Donna left Charlie at the ER Vet for treatment overnight and picked him up on Christmas day. He was still hanging on but was getting worse by the hour. The next day she took Charlie to another emergency vet hospital. He was treated but his chances for survival were becoming slim. The following day her regular vet was open and she brought Charlie in. Dr. Sleeper made arrangements for Charlie to be seen at the teaching hospital in Gainesville, Florida. They confirmed her worse fears. They said that there was no hope of saving Charlie.
Jim researched transplantation as an option but it was too late. Charlie was too weak and too far gone for the operation. On December 27, 2006 at 3:20 p.m. just three days after the accident, their precious baby passed away…. He was only 10 months old.

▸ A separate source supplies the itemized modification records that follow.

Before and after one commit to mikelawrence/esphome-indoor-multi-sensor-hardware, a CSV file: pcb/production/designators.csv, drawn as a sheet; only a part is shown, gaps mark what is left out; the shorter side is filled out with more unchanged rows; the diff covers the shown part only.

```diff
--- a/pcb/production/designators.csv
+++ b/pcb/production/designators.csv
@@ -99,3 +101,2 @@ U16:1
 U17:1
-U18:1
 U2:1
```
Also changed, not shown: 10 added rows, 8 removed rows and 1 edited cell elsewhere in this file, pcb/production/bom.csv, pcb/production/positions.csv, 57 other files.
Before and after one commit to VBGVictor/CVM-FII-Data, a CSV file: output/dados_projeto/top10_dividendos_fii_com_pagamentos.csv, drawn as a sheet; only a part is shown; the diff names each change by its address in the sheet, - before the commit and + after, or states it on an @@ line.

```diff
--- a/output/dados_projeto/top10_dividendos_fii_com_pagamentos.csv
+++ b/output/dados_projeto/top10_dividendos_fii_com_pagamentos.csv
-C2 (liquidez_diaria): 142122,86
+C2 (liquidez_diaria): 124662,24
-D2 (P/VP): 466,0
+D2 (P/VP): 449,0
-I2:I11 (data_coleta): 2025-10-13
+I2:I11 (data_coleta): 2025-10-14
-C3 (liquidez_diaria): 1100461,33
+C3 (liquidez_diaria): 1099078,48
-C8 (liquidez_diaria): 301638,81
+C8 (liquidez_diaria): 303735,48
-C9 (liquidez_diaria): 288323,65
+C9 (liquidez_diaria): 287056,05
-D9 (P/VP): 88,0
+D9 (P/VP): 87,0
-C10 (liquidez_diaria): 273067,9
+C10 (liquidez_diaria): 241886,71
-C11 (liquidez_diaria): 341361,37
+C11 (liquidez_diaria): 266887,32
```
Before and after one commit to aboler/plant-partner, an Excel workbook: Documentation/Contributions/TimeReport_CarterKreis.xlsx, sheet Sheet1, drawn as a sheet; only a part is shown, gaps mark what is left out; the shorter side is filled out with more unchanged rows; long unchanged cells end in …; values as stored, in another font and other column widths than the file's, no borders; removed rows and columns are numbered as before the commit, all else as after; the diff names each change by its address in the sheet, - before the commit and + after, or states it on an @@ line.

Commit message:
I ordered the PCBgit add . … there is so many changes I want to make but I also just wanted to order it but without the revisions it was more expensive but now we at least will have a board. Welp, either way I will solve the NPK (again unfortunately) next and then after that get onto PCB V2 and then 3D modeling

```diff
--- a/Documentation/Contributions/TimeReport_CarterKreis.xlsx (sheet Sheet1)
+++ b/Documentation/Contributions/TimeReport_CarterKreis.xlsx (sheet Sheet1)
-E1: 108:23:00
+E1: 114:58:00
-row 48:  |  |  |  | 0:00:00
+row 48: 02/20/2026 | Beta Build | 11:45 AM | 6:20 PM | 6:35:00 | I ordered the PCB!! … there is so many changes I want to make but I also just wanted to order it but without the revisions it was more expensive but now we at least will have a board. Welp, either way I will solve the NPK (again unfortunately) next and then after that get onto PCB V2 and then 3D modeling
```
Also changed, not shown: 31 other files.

Donna and Jim later learned that the overly affectionate behavior was all part of the anti-freeze poisoning. Anti-freeze poisoning gives the pet a feeling like being drunk and the small amount of anti-freeze left on Charlie’s fur, even after being dried off, was enough to poison him.
Donna says “I can’t begin to describe the feelings of helplessness and guilt me and my husband felt. Me for leaving the door open and Jim for not washing him off. I made a promise on that day that his death – it would not be in vain. I started calling and emailing every news media in my area. Someone had to listen. I finally got a call from Allie Gorman, health reporter. She agreed to hear my story.”
Donna recounted the events leading up to Charlie’s passing and the lack of knowledge and dangers of snow globes. The reporter agreed to air Charlie’s story.
“It was heart breaking to relive the events leading up to his death but I knew if even one pet could be saved from Charlie’s story it would be worth it,” said Donna.
Charlie enjoying a bath
A Vow To Prevent Anti-Freeze Poisoning in Pets
After Charlie’s death, Donna went on to contact poison control, Humane Society of United States, ASPCA, FloppyCats.com and anyone else she could think of to inform them of how anti-freeze is used in snow globes and how dangerous it is. She was very surprised to discover how many people (vets and other humane societies) had no idea about the anti-freeze added to the contents of snow globes. Her local newspaper even ran a full page on snow globes.
Each year Donna relives the nightmare and Christmas has never been the same. And each year she makes sure that Charlie’s story is shared with hopes it can prevent another tragedy from happening.
Since Charlie’s death, Donna decided to adopt and grow her cat family – though nothing can replace Charlie, her cats Sammie, Georgie, Gracie, Stella, Tux, Frankie and Scoots bring immense joy to Donna and Jim… but they will continue to keep Charlie’s memory alive – as long as anyone will listen. Don’t let Charlie’s death be in vain.
Were you aware that snow globes contained ethylene glycol? Will you share Charlie’s story so other pets don’t suffer the same fate and others are aware of the dangers snow globes and cats?
Waterless Snow Globes
Still love snow globes? If you still love snow globes, companies are starting to produce waterless snow globes. I saw a few inexpensive snow globes at Michael’s, and of course, there’s always Amazon… the Fraser Hill Company appears to have some waterless snow globes that are beautiful albeit rather expensive.